__What is needed__
Determine the number of lines below that contain "Product". Write nothing but that number.

(Records from a dataset)
- - - - - - -
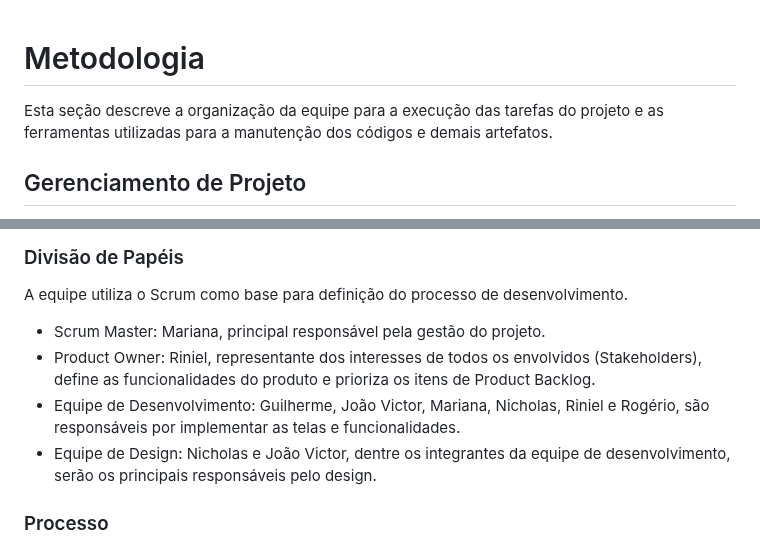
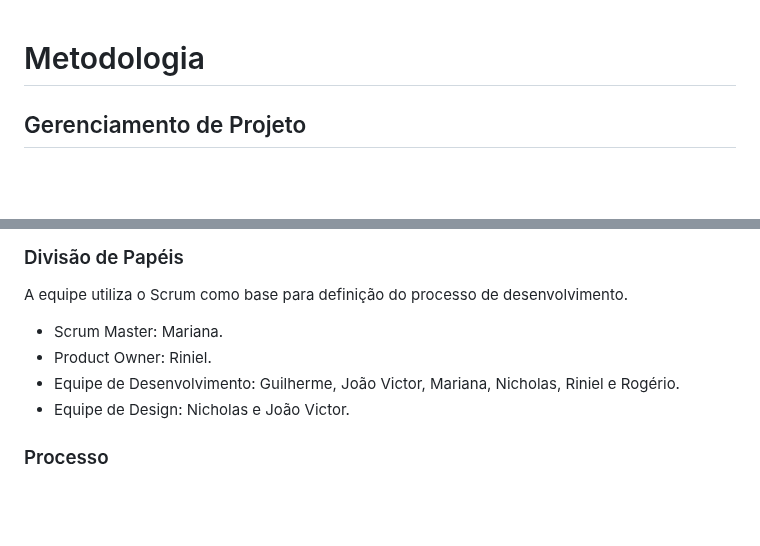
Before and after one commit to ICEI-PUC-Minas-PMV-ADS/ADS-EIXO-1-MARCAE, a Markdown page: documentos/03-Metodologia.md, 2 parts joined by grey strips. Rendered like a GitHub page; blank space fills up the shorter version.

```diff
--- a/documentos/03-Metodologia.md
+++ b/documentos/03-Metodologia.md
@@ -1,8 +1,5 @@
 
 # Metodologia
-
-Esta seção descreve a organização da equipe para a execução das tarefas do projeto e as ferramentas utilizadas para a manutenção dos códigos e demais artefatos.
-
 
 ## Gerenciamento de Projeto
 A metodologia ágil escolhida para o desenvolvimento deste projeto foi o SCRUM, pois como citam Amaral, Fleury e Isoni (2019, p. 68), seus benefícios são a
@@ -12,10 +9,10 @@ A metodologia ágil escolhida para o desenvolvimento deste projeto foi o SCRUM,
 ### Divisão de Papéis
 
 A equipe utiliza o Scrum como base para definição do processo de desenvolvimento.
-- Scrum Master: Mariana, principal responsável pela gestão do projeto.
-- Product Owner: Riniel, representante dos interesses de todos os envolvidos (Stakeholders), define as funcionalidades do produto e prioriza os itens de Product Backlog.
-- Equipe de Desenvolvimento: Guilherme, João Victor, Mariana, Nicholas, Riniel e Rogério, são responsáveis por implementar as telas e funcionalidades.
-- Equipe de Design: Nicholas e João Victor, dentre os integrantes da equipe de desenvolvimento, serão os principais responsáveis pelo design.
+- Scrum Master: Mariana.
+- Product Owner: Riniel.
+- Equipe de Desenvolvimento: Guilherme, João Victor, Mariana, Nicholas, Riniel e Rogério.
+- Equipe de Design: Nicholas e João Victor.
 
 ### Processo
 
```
- - - - - - -
__Written reply__
2